Fitness and fat
Fitness and fat
Looking back, I can see that when I was overweight and a lot heavier than I am now, I would spend a lot of time feeling bad about myself. In all honesty, I could say that I pretty much hated myself because I was fat and not skinny, I hated myself because I over-ate, because I couldn’t seem to control how much I ate. It was as if something was controlling me, some creature within me that demanded food and more food until my stomach hurt. I hated my body and the way it looked and hated that I couldn’t stop this monster-eater.
I went to the gym to try and lose weight and became fit for my size; I’d pull weights and use the treadmill, but the kind of fitness I really needed eluded me. I became a compulsive shopper to try and buy clothes that would hide the weight, but how can you hide an extra 44 kilos? It’s not such an easy trick to pull off!
I was also forever searching for ways to feel better about myself and escape this self-destructive cycle of self-loathing.
There were so many ways I felt bad about myself; I felt deeply ashamed at my size, I felt ashamed I couldn’t be ‘normal’ (but what is normal anyway?). I ate, drank and numbed myself so I would not feel as bad, but it never worked. When I ate I wanted to annihilate myself with self-loathing. Even going to the gym was a battle with myself and my body. I lived with thoughts going around and around in my head of shame, disgust, frustration and a self-loathing that felt as deep as the deepest ocean.

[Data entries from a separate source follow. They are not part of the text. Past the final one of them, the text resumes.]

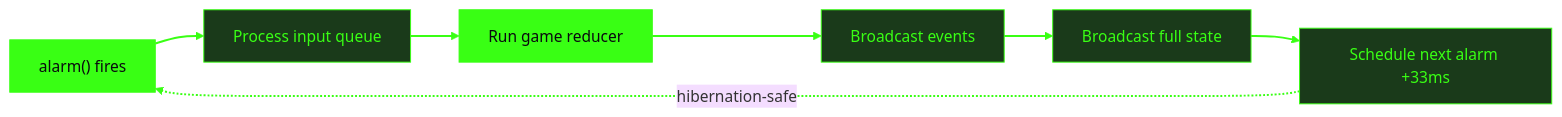
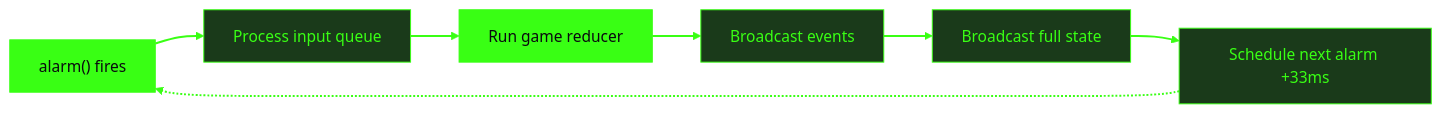
One commit to adewale/slide-maker changed the diagram in decks/vaders/slides.md. Above: the diagram before and after it, drawn with Mermaid (base theme). The commit also changed 2 other files, not shown here.

Commit message:
Codify Mermaid reliability findings in rules and linter
Findings from screenshot testing all 10 decks:
- Beautiful Mermaid color-mix() auto-theming produces black boxes
  on BOTH light and dark backgrounds — inline styles always required
- Edge labels (-->|text|) render as unthemeable black boxes on ALL
  backgrounds — never use them
- sequenceDiagram/stateDiagram only work on light apple-basic theme

COMPILER_RULES.md updates:
- Theme control: mark auto-theming as unreliable, inline styles required
- Node completeness: edge labels banned on all backgrounds (not just dark)
- Reliability matrix: flowcharts need inline styles on all backgrounds
- CRAP contrast section: remove stale CSS override guidance
- Fix stale "reliable fix" paragraph that recommended edge labels

deck-lint.mjs new checks:
- Flag edge labels (-->|text|) in any flowchart as warning
- Flag sequenceDiagram/stateDiagram on dark-bg decks as warning

Fix: remove edge label from vaders alarm-loop diagram

````diff
--- a/decks/vaders/slides.md
+++ b/decks/vaders/slides.md
@@ -135,14 +135,14 @@
 ```mermaid {theme: 'dark', scale: 0.8}
 graph LR
   A["alarm() fires"] --> B["Process input queue"]
   B --> C["Run game reducer"]
   C --> D["Broadcast events"]
   D --> E["Broadcast full state"]
   E --> F["Schedule next alarm +33ms"]
-  F -.->|"hibernation-safe"| A
+  F -.-> A
   classDef green fill:#39ff14,stroke:#39ff14,color:#0a0a0f
   classDef dim fill:#1a3a1a,stroke:#39ff14,color:#39ff14
   class A,C green
   class B,D,E,F dim
   linkStyle default stroke:#39ff14,stroke-width:2px
 ```
````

Skinny is everywhere and fat is shamed
If we take a cursory look, we can see there is so much in the world to support us to feel bad about ourselves – because skinny is everywhere and applauded everywhere, especially in the media and magazines:
- Celebrities with even slightly fat bodies are shamed for their size (fat-shaming), make-up advertisements are dominated with skinny models, even hair models are thin and never big
- the food we are told to eat by ‘experts’ in those magazines, which, if we were to stick to, we are told would produce the ideal weight in a jiffy: if it doesn’t, we must be a failure, so adding to the burden of self-shame.
So called ‘healthy eating’ is packed with high carb, high-sugar and high fat, so it’s not so healthy at all. When it comes to our physical health, I have had the experience of an overweight GP telling me to go on a diet, in a case of ‘do what I say, not do what I do’. All of this seems to be there to tell us:
- That we are not good enough
- That fat is failure
- That we need something ‘out there’ that we need to ‘do’, or ‘have’ some magic remedy that is ‘out there somewhere’.
So, we are constantly searching the world for that one outfit to make us look thin, the one diet that will make us thin overnight, the one hair-do that people will love and so not notice our body weight.
What kind of vicious cycle is this?
What way is this to treat ourselves and anyone else who is even slightly overweight, let alone 44kg overweight!
If the world tells us we need to keep searching for the one ‘something’ that will miraculously change our lives, like the wave of a magic wand, what is that telling us about ourselves? That we are intrinsically wrong for carrying excess weight?
How is that possible? Why have we accepted this as okay?
The harm we do to ourselves with the self-bashing and self-loathing is far worse that the impact of all the food we care to eat, for it takes us apart and disassembles us to poison ourselves with self-hatred, self-blame and loathing.
What sense does it make that overweight means we should be condemned?
Let’s consider some facts here –
We are born with incredible beauty within us; nothing can take that way, nothing and no one.
Just because we grow and put on excess weight cannot and does not take that beauty away from us – it is inviolate, untouchable, no matter what happens to us or what hurts we have experienced, it remains.
We can recognise the beauty within us or we can bury it. But why do we bury it? We can do that for all sorts of reasons, but no matter what the reason.
We do not have to remain a prisoner of the influences that tell us we are no good.
Anything that tells us we are ‘no good’ or ‘not good enough’ is a lie anyway
I have found it’s best to not listen to lies – they are worthless. So living in the world is a bit like a boot camp – it’s how fit we can be to not listen to things that are untrue; anything that tells us we are not the innate beauty within us. This kind of fitness has nothing to do with body building, but is the kind of fitness that can support us to refuse to listen to lies, refuse to self-loathe, refuse to self-bash or be self-critical and appreciate ourselves for all we are worth. That calls for the kind of fitness that we can build step by step by being gentle and loving with ourselves.
We can make ourselves a priority with how we move, speak and walk and go about our day realising just how valued and precious we are. That is real fitness in the world.
There is a wealth of articles, videos and audios on this site to support you to develop appreciating yourself for all you are worth:
- Self-Care, the path to awareness
- Self-love vs Self-loathing
- When will women be ok with their weight? When is enough, enough?
- Serge Benhayon TV Episode 15: Movement over matter
- Jean Gamble Making Loving Choices: The Intelligence of the Heart